Detected change data:
::::::
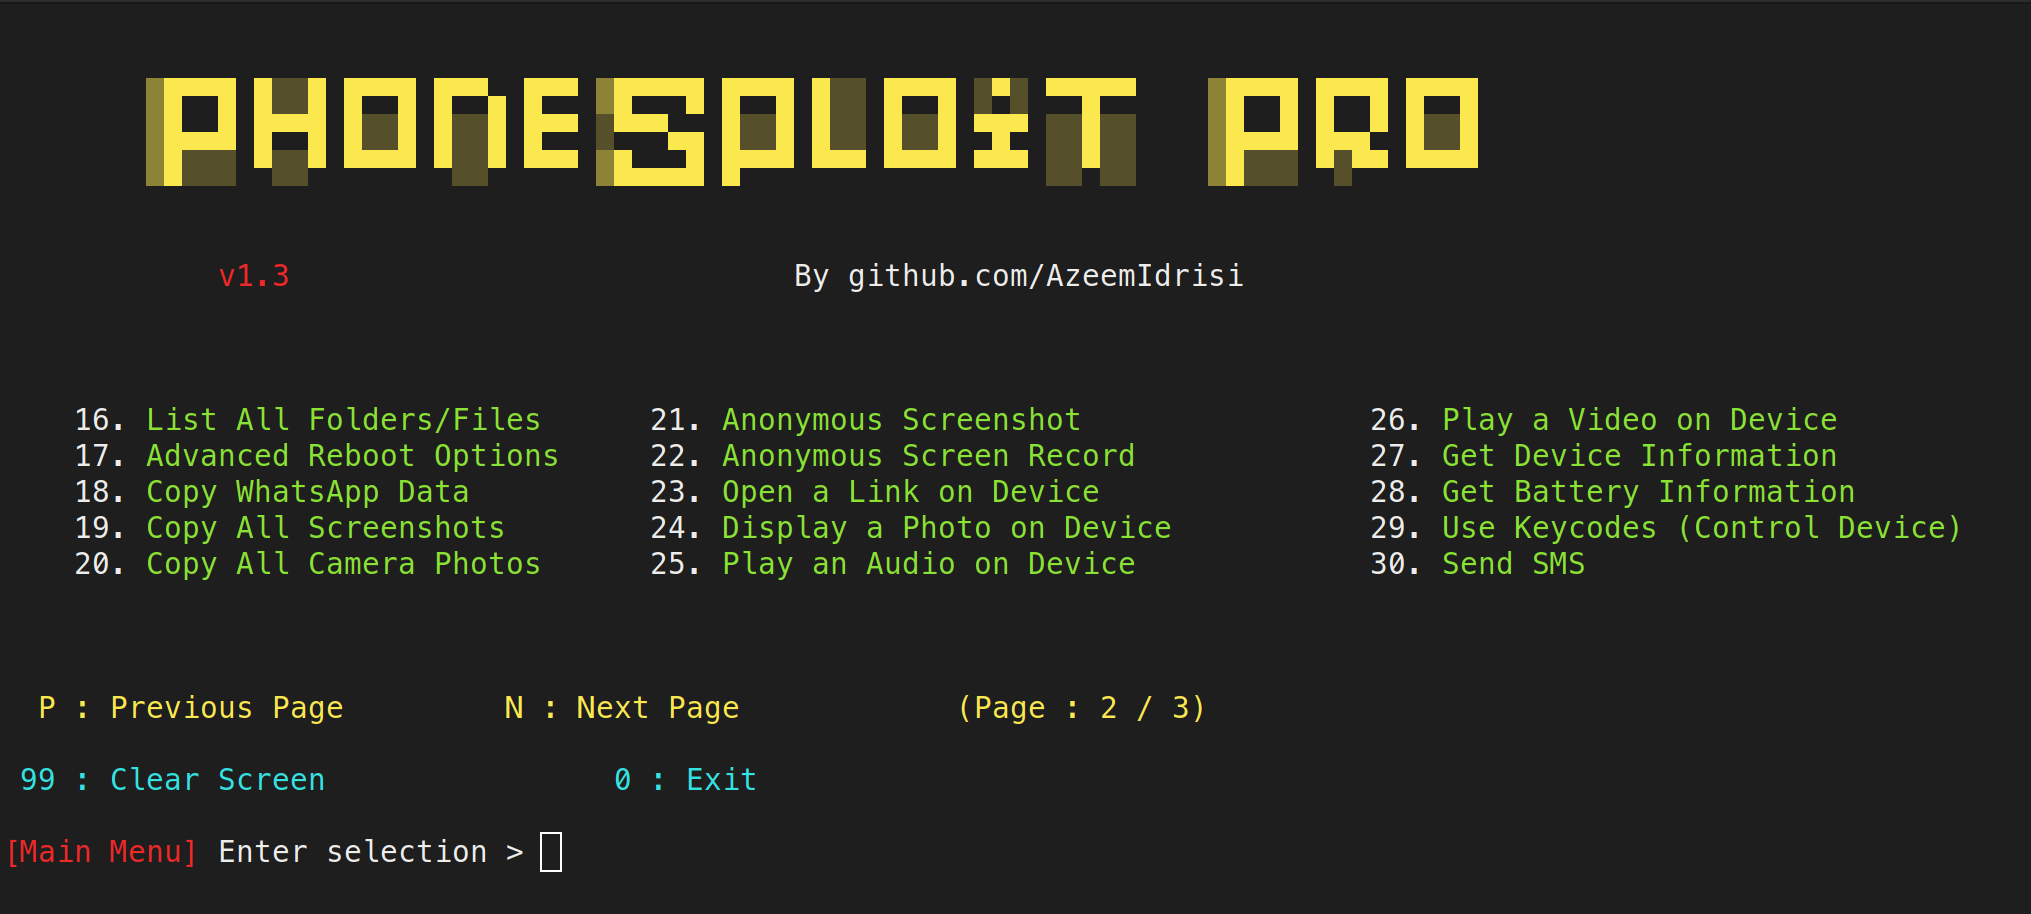
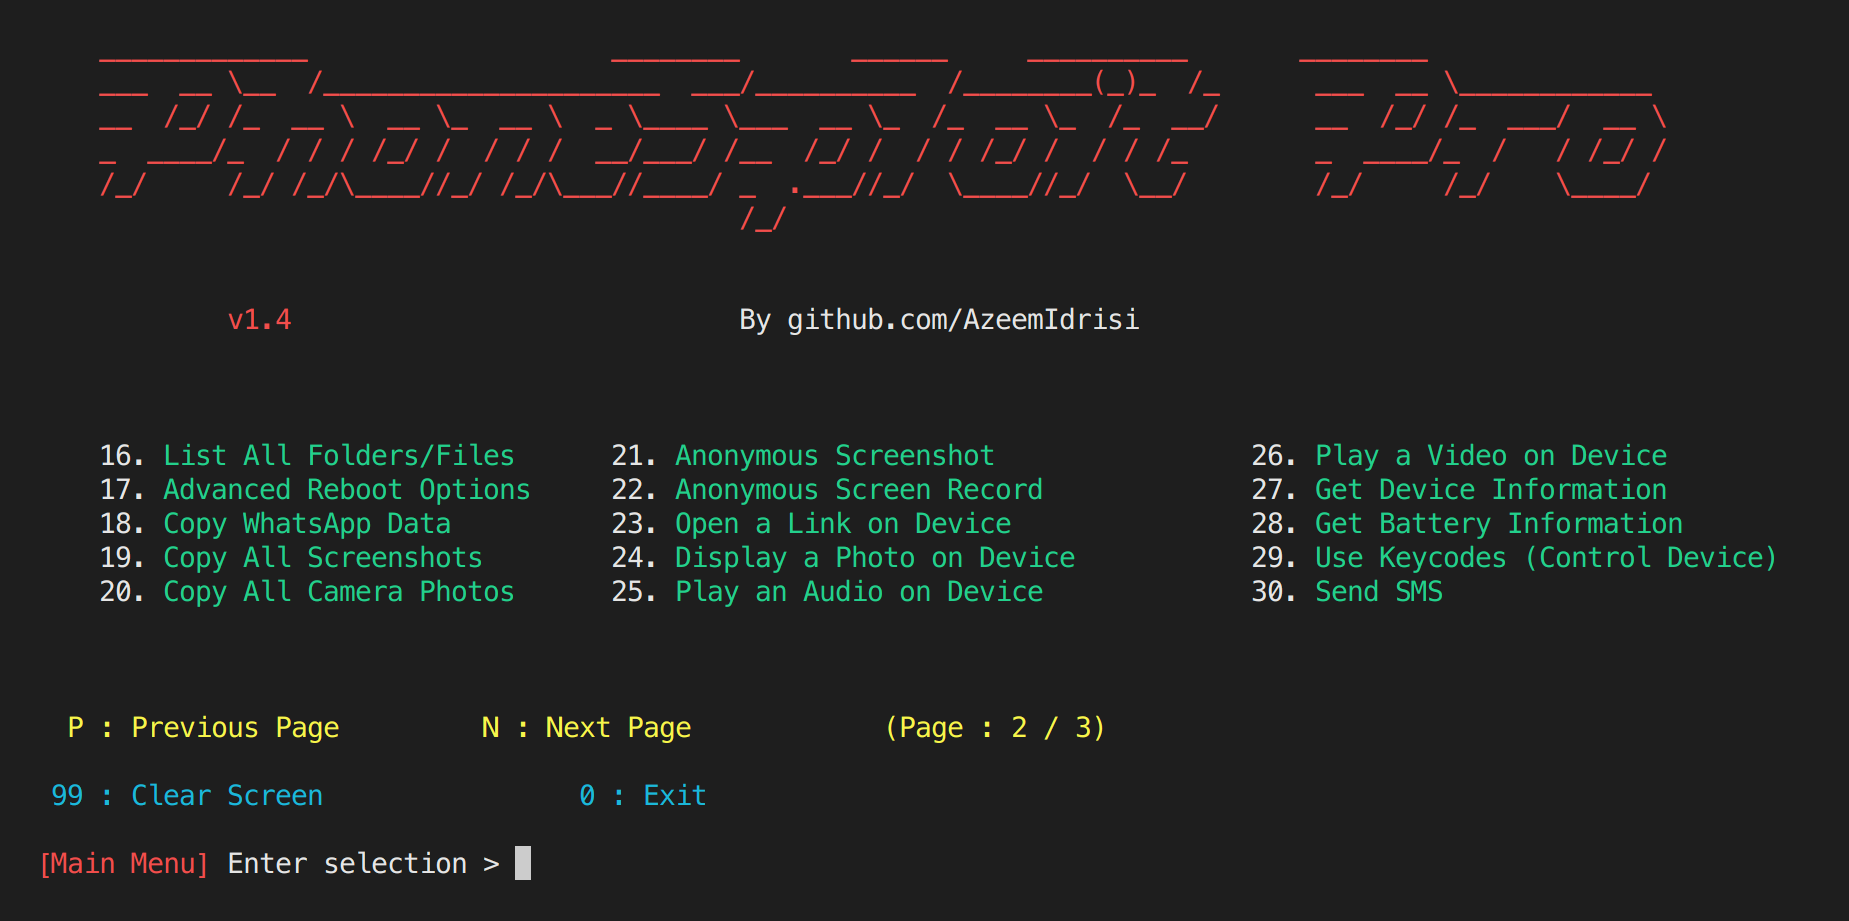
v1.4 Update

diff --git a/modules/banner.py b/modules/banner.py
@@ -31,8 +31,8 @@ menu2 = f'''
 menu3 = f'''
 
     {color.WHITE}31. {color.GREEN}Unlock Device               {color.WHITE}36. {color.GREEN}Extract APK from Installed App      {color.WHITE}    {color.GREEN}
-    {color.WHITE}32. {color.GREEN}Lock Device                 {color.WHITE}37. {color.GREEN}Stop ADB Server                          {color.WHITE}    {color.GREEN}
-    {color.WHITE}33. {color.GREEN}Dump All SMS                {color.WHITE}    {color.GREEN}                                    {color.WHITE}    {color.GREEN}
+    {color.WHITE}32. {color.GREEN}Lock Device                 {color.WHITE}37. {color.GREEN}Stop ADB Server                     {color.WHITE}    {color.GREEN}
+    {color.WHITE}33. {color.GREEN}Dump All SMS                {color.WHITE}38. {color.GREEN}Power Off Device                    {color.WHITE}    {color.GREEN}
     {color.WHITE}34. {color.GREEN}Dump All Contacts           {color.WHITE}    {color.GREEN}                                    {color.WHITE}    {color.GREEN}
     {color.WHITE}35. {color.GREEN}Dump Call Logs              {color.WHITE}    {color.GREEN}                                    {color.WHITE}    {color.GREEN}
 
@@ -72,7 +72,7 @@ banner2 = f'''
         ░█─── ▀──▀ ▀▀▀▀ ▀──▀ ▀▀▀ ░█▄▄▄█ █▀▀▀ ▀▀▀ ▀▀▀▀ ▀▀▀ ──▀── 　 ░█─── ▀─▀▀ ▀▀▀▀
 
 
-            {color.RED}v1.3{color.WHITE}            {color.WHITE}By github.com/AzeemIdrisi
+            {color.RED}v1.4{color.WHITE}            {color.WHITE}By github.com/AzeemIdrisi
 '''
 
 banner3 = f'''
@@ -81,7 +81,7 @@ banner3 = f'''
         █▀▀ █▀█ █▄█ █░▀█ ██▄ ▄█ █▀▀ █▄▄ █▄█ █ ░█░   █▀▀ █▀▄ █▄█ 
 
 
-            {color.RED}v1.3{color.WHITE}             {color.WHITE}By github.com/AzeemIdrisi
+            {color.RED}v1.4{color.WHITE}             {color.WHITE}By github.com/AzeemIdrisi
 '''
 
 banner4 = f'''
@@ -93,7 +93,7 @@ banner4 = f'''
                 \/            \/     \/        \/|__|                                                      
 
 
-        {color.RED}v1.3{color.WHITE}                             {color.WHITE}By github.com/AzeemIdrisi
+        {color.RED}v1.4{color.WHITE}                             {color.WHITE}By github.com/AzeemIdrisi
 '''
 banner5 = f'''
        ___  __                 ____     __     _ __     ___         
@@ -102,7 +102,7 @@ banner5 = f'''
     /_/  /_//_/\___/_//_/\__/___/ .__/_/\___/_/\__/  /_/  /_/  \___/
                                /_/                                                                                                      
 
-        {color.RED}v1.3{color.WHITE}        {color.WHITE}By github.com/AzeemIdrisi
+        {color.RED}v1.4{color.WHITE}        {color.WHITE}By github.com/AzeemIdrisi
 '''
 
 banner6 = f'''
@@ -113,7 +113,7 @@ banner6 = f'''
     /_/   /_/ /_/\____/_/ /_/\___/____/ .___/_/\____/_/\__/    /_/   /_/   \____/
                                      /_/                                                                                                       
     
-           {color.RED}v1.3{color.WHITE}               {color.WHITE}By github.com/AzeemIdrisi
+           {color.RED}v1.4{color.WHITE}               {color.WHITE}By github.com/AzeemIdrisi
 
 '''
 
@@ -128,7 +128,7 @@ banner10 = f'''
                                                          \ \_\                                                       
                                                           \/_/                                              
 
-            {color.RED}v1.3{color.WHITE}                                {color.WHITE}By github.com/AzeemIdrisi
+            {color.RED}v1.4{color.WHITE}                                {color.WHITE}By github.com/AzeemIdrisi
 
 '''
 
@@ -141,7 +141,7 @@ banner11 = f'''
                                             /_/                                                      
 
 
-            {color.RED}v1.3{color.WHITE}                            {color.WHITE}By github.com/AzeemIdrisi
+            {color.RED}v1.4{color.WHITE}                            {color.WHITE}By github.com/AzeemIdrisi
 
 '''
 
@@ -152,7 +152,7 @@ banner12 = f'''
         ▒█░░░ ▀░░▀ ▀▀▀▀ ▀░░▀ ▀▀▀ ▒█▄▄▄█ █▀▀▀ ▀▀▀ ▀▀▀▀ ▀▀▀ ░░▀░░ 　 ▒█░░░ ▀░▀▀ ▀▀▀▀   
 
 
-            {color.RED}v1.3{color.WHITE}                            {color.WHITE}By github.com/AzeemIdrisi
+            {color.RED}v1.4{color.WHITE}                            {color.WHITE}By github.com/AzeemIdrisi
 
 '''
 banner_list = [banner2, banner3, banner4, banner5,

diff --git a/phonesploitpro.py b/phonesploitpro.py
@@ -115,9 +115,13 @@ def connect():
         return
     else:
         # Restart ADB on new connection.
-        os.system(
-            'adb kill-server > hidden.txt 2>&1&&adb start-server > hidden.txt 2>&1')
-        os.system("adb connect " + ip + ":5555")
+        if ip.count('.') == 3:
+            os.system(
+                'adb kill-server > hidden.txt 2>&1&&adb start-server > hidden.txt 2>&1')
+            os.system("adb connect " + ip + ":5555")
+        else:
+            print(
+                f'\n{color.RED} Invalid IP Address\n{color.GREEN} Going back to Main Menu{color.WHITE}')
 
 
 def list_devices():
@@ -1073,6 +1077,25 @@ def mirror():
     print('\n')
 
 
+def power_off():
+    print(
+        f'\n{color.RED}[Warning]{color.YELLOW} Powering off device will disconnect the device{color.WHITE}')
+    choice = input('\nDo you want to continue?     Y / N > ').lower()
+    if choice == 'y' or choice == '':
+        pass
+    elif choice == 'n':
+        return
+    else:
+        while choice != 'y' and choice != 'n' and choice != '':
+            choice = input('\nInvalid choice!, Press Y or N > ').lower()
+            if choice == 'y' or choice == '':
+                pass
+            elif choice == 'n':
+                return
+    os.system(f'adb shell reboot -p')
+    print('\n')
+
+
 def main():
     # Clearing the screen and presenting the menu
     # taking selection input from user
@@ -1163,6 +1186,8 @@ def main():
             extract_apk()
         case '37':
             stop_adb()
+        case '38':
+            power_off()
         case other:
             print("\nInvalid selection!\n")
 

diff --git a/README.md b/README.md
@@ -73,6 +73,10 @@ The goal of this project is to make penetration testing on Android devices easy.
 
 * Mirror and Control the target device. 
 
+## v1.4
+
+* Power off the target device. 
+
 # Requirements  
 * [`python3`](https://www.python.org/) : Python 3.10 or Newer
 * [`adb`](https://developer.android.com/studio/command-line/adb) : Android Debug Bridge (ADB) from `Android SDK Platform Tools`

diff --git a/docs/SECURITY.md b/docs/SECURITY.md
@@ -7,6 +7,7 @@ currently being supported with security updates. -->
 
 | Version | Supported          |
 | ------- | ------------------ |
+| v1.4   | ✅ |
 | v1.3   | ✅ |
 | v1.2   | ✅ |
 | v1.1   | ✅ |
::::::
Give back every record exactly, dropping its pictures.

Answer area:
v1.4 Update

diff --git a/modules/banner.py b/modules/banner.py
@@ -31,8 +31,8 @@ menu2 = f'''
 menu3 = f'''
 
     {color.WHITE}31. {color.GREEN}Unlock Device               {color.WHITE}36. {color.GREEN}Extract APK from Installed App      {color.WHITE}    {color.GREEN}
-    {color.WHITE}32. {color.GREEN}Lock Device                 {color.WHITE}37. {color.GREEN}Stop ADB Server                          {color.WHITE}    {color.GREEN}
-    {color.WHITE}33. {color.GREEN}Dump All SMS                {color.WHITE}    {color.GREEN}                                    {color.WHITE}    {color.GREEN}
+    {color.WHITE}32. {color.GREEN}Lock Device                 {color.WHITE}37. {color.GREEN}Stop ADB Server                     {color.WHITE}    {color.GREEN}
+    {color.WHITE}33. {color.GREEN}Dump All SMS                {color.WHITE}38. {color.GREEN}Power Off Device                    {color.WHITE}    {color.GREEN}
     {color.WHITE}34. {color.GREEN}Dump All Contacts           {color.WHITE}    {color.GREEN}                                    {color.WHITE}    {color.GREEN}
     {color.WHITE}35. {color.GREEN}Dump Call Logs              {color.WHITE}    {color.GREEN}                                    {color.WHITE}    {color.GREEN}
 
@@ -72,7 +72,7 @@ banner2 = f'''
         ░█─── ▀──▀ ▀▀▀▀ ▀──▀ ▀▀▀ ░█▄▄▄█ █▀▀▀ ▀▀▀ ▀▀▀▀ ▀▀▀ ──▀── 　 ░█─── ▀─▀▀ ▀▀▀▀
 
 
-            {color.RED}v1.3{color.WHITE}            {color.WHITE}By github.com/AzeemIdrisi
+            {color.RED}v1.4{color.WHITE}            {color.WHITE}By github.com/AzeemIdrisi
 '''
 
 banner3 = f'''
@@ -81,7 +81,7 @@ banner3 = f'''
         █▀▀ █▀█ █▄█ █░▀█ ██▄ ▄█ █▀▀ █▄▄ █▄█ █ ░█░   █▀▀ █▀▄ █▄█ 
 
 
-            {color.RED}v1.3{color.WHITE}             {color.WHITE}By github.com/AzeemIdrisi
+            {color.RED}v1.4{color.WHITE}             {color.WHITE}By github.com/AzeemIdrisi
 '''
 
 banner4 = f'''
@@ -93,7 +93,7 @@ banner4 = f'''
                 \/            \/     \/        \/|__|                                                      
 
 
-        {color.RED}v1.3{color.WHITE}                             {color.WHITE}By github.com/AzeemIdrisi
+        {color.RED}v1.4{color.WHITE}                             {color.WHITE}By github.com/AzeemIdrisi
 '''
 banner5 = f'''
        ___  __                 ____     __     _ __     ___         
@@ -102,7 +102,7 @@ banner5 = f'''
     /_/  /_//_/\___/_//_/\__/___/ .__/_/\___/_/\__/  /_/  /_/  \___/
                                /_/                                                                                                      
 
-        {color.RED}v1.3{color.WHITE}        {color.WHITE}By github.com/AzeemIdrisi
+        {color.RED}v1.4{color.WHITE}        {color.WHITE}By github.com/AzeemIdrisi
 '''
 
 banner6 = f'''
@@ -113,7 +113,7 @@ banner6 = f'''
     /_/   /_/ /_/\____/_/ /_/\___/____/ .___/_/\____/_/\__/    /_/   /_/   \____/
                                      /_/                                                                                                       
     
-           {color.RED}v1.3{color.WHITE}               {color.WHITE}By github.com/AzeemIdrisi
+           {color.RED}v1.4{color.WHITE}               {color.WHITE}By github.com/AzeemIdrisi
 
 '''
 
@@ -128,7 +128,7 @@ banner10 = f'''
                                                          \ \_\                                                       
                                                           \/_/                                              
 
-            {color.RED}v1.3{color.WHITE}                                {color.WHITE}By github.com/AzeemIdrisi
+            {color.RED}v1.4{color.WHITE}                                {color.WHITE}By github.com/AzeemIdrisi
 
 '''
 
@@ -141,7 +141,7 @@ banner11 = f'''
                                             /_/                                                      
 
 
-            {color.RED}v1.3{color.WHITE}                            {color.WHITE}By github.com/AzeemIdrisi
+            {color.RED}v1.4{color.WHITE}                            {color.WHITE}By github.com/AzeemIdrisi
 
 '''
 
@@ -152,7 +152,7 @@ banner12 = f'''
         ▒█░░░ ▀░░▀ ▀▀▀▀ ▀░░▀ ▀▀▀ ▒█▄▄▄█ █▀▀▀ ▀▀▀ ▀▀▀▀ ▀▀▀ ░░▀░░ 　 ▒█░░░ ▀░▀▀ ▀▀▀▀   
 
 
-            {color.RED}v1.3{color.WHITE}                            {color.WHITE}By github.com/AzeemIdrisi
+            {color.RED}v1.4{color.WHITE}                            {color.WHITE}By github.com/AzeemIdrisi
 
 '''
 banner_list = [banner2, banner3, banner4, banner5,

diff --git a/phonesploitpro.py b/phonesploitpro.py
@@ -115,9 +115,13 @@ def connect():
         return
     else:
         # Restart ADB on new connection.
-        os.system(
-            'adb kill-server > hidden.txt 2>&1&&adb start-server > hidden.txt 2>&1')
-        os.system("adb connect " + ip + ":5555")
+        if ip.count('.') == 3:
+            os.system(
+                'adb kill-server > hidden.txt 2>&1&&adb start-server > hidden.txt 2>&1')
+            os.system("adb connect " + ip + ":5555")
+        else:
+            print(
+                f'\n{color.RED} Invalid IP Address\n{color.GREEN} Going back to Main Menu{color.WHITE}')
 
 
 def list_devices():
@@ -1073,6 +1077,25 @@ def mirror():
     print('\n')
 
 
+def power_off():
+    print(
+        f'\n{color.RED}[Warning]{color.YELLOW} Powering off device will disconnect the device{color.WHITE}')
+    choice = input('\nDo you want to continue?     Y / N > ').lower()
+    if choice == 'y' or choice == '':
+        pass
+    elif choice == 'n':
+        return
+    else:
+        while choice != 'y' and choice != 'n' and choice != '':
+            choice = input('\nInvalid choice!, Press Y or N > ').lower()
+            if choice == 'y' or choice == '':
+                pass
+            elif choice == 'n':
+                return
+    os.system(f'adb shell reboot -p')
+    print('\n')
+
+
 def main():
     # Clearing the screen and presenting the menu
     # taking selection input from user
@@ -1163,6 +1186,8 @@ def main():
             extract_apk()
         case '37':
             stop_adb()
+        case '38':
+            power_off()
         case other:
             print("\nInvalid selection!\n")
 

diff --git a/README.md b/README.md
@@ -73,6 +73,10 @@ The goal of this project is to make penetration testing on Android devices easy.
 
 * Mirror and Control the target device. 
 
+## v1.4
+
+* Power off the target device. 
+
 # Requirements  
 * [`python3`](https://www.python.org/) : Python 3.10 or Newer
 * [`adb`](https://developer.android.com/studio/command-line/adb) : Android Debug Bridge (ADB) from `Android SDK Platform Tools`

diff --git a/docs/SECURITY.md b/docs/SECURITY.md
@@ -7,6 +7,7 @@ currently being supported with security updates. -->
 
 | Version | Supported          |
 | ------- | ------------------ |
+| v1.4   | ✅ |
 | v1.3   | ✅ |
 | v1.2   | ✅ |
 | v1.1   | ✅ |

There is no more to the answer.